Last month, the Annie E. Casey Foundation released long-awaited numbers in their Kids Count report. The data, which give a picture of the impact of COVID, shows that, by and large, New Mexico’s efforts to protect youth from significant backslides in health and stability were effective. In fact, several areas showed slight improvement.
Encouragingly more households are being led by parents with higher education, a number inextricably linked to the continued decrease in the number of children living in poverty.
Additionally, New Mexico's long-term child nutrition initiatives are wildly successful, with food insecurity in children dropping an astonishing 46 percent in the last decade.
Still, there is significant work to be done. Housing costs continue to disproportionately affect poorer families with 50 percent of low-income households now staggering under the weight of high housing cost burdens.
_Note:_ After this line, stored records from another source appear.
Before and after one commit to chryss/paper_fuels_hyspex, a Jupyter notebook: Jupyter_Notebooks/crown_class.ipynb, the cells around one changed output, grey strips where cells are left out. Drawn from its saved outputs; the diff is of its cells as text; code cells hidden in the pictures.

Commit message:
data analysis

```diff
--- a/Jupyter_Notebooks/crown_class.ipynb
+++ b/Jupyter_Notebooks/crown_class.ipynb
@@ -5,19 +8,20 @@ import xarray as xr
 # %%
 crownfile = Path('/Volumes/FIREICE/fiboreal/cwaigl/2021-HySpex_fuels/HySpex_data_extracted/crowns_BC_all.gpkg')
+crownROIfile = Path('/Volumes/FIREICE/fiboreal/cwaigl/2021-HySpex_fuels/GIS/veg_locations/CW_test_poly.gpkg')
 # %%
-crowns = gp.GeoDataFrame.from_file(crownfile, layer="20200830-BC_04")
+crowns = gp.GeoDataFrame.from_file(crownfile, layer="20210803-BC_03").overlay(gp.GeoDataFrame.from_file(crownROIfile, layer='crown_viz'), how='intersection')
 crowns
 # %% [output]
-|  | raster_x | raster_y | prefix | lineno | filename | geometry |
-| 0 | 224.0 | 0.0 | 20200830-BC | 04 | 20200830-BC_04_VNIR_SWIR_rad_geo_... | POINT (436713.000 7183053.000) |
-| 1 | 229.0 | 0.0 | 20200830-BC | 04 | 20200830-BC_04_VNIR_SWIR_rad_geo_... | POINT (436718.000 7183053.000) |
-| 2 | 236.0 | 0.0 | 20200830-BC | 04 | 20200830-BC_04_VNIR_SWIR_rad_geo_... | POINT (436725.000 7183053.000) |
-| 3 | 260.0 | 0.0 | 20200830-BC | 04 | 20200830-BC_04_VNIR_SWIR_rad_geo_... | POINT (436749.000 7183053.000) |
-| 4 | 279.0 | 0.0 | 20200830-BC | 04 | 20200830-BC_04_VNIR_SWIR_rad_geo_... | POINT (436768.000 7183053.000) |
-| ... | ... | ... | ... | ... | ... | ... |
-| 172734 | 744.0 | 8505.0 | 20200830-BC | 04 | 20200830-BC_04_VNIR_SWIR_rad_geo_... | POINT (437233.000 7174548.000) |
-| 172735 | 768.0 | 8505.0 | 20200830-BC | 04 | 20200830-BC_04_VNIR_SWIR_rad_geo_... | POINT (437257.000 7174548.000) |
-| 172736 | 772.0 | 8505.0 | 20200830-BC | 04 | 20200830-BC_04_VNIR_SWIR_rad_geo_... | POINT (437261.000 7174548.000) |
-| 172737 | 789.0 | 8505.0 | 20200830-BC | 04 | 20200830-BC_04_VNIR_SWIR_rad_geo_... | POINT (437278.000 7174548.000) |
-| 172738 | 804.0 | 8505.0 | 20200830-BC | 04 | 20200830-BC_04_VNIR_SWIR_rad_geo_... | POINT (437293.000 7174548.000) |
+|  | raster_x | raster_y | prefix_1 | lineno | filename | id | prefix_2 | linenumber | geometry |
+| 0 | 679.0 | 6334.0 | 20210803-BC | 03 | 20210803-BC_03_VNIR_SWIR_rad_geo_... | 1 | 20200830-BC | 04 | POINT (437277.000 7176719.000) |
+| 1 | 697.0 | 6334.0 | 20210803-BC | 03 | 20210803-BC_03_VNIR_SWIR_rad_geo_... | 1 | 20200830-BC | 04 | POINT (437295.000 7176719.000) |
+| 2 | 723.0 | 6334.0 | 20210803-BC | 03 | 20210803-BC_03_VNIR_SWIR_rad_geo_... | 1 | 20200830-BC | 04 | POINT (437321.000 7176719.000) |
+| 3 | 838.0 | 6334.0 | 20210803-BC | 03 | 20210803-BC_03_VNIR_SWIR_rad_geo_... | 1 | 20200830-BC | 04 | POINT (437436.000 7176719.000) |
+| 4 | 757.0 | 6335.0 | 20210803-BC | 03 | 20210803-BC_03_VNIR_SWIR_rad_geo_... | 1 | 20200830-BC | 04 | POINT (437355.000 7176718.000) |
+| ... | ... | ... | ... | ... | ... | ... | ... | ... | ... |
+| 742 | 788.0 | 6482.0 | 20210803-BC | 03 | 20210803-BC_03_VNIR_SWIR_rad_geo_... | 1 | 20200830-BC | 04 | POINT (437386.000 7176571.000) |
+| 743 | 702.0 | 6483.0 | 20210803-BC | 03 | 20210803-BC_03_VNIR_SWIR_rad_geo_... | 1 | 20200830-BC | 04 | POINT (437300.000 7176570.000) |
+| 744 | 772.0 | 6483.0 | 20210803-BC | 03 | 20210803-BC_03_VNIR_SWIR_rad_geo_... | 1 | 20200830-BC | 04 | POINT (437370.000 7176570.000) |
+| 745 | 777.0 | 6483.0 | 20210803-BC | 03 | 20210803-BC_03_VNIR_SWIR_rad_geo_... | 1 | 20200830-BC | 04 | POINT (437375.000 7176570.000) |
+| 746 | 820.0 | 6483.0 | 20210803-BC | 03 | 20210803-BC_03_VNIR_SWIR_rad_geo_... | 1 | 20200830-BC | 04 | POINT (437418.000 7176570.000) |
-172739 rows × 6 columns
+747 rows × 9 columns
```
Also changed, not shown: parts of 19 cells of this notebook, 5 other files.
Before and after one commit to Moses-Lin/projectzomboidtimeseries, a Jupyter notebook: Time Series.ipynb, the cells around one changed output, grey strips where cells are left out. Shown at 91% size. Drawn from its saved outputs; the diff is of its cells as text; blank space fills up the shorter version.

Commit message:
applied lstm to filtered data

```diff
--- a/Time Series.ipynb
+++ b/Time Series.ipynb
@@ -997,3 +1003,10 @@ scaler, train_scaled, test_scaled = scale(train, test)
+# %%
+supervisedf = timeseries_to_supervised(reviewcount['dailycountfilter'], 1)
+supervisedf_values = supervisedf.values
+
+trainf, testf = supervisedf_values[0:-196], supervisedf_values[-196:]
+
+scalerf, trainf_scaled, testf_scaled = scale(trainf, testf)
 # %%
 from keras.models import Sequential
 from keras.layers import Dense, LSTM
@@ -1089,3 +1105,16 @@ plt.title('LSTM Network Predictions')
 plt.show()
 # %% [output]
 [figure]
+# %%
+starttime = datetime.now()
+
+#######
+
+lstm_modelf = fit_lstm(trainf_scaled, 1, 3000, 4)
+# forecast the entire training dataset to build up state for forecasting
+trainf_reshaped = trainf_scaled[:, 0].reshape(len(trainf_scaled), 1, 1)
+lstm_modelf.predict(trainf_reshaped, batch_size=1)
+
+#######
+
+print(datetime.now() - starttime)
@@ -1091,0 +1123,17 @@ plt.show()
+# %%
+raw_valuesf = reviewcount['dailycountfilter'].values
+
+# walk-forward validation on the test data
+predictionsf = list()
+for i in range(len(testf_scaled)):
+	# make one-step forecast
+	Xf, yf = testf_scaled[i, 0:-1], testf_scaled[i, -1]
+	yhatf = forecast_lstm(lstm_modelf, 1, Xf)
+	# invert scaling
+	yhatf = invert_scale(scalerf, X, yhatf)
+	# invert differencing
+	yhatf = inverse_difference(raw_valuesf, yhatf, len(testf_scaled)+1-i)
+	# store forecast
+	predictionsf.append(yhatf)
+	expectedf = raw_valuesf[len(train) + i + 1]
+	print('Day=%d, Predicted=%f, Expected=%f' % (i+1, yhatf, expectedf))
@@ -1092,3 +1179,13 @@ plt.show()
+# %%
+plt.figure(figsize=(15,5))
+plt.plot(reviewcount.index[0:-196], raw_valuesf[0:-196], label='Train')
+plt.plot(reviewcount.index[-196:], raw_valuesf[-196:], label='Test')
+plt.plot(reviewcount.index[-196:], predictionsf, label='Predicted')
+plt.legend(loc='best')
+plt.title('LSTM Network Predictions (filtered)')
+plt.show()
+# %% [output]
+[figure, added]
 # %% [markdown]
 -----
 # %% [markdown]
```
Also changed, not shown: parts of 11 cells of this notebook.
Perhaps most significantly, investments are still needed in education, particularly in low-income households, where roughly 80% of 4th graders are not proficient in either reading or math.
New Mexico still has a long way to go to ensure the generational wellness of our families, but for now, we take comfort knowing that our shared efforts to help families through the pandemic paid off.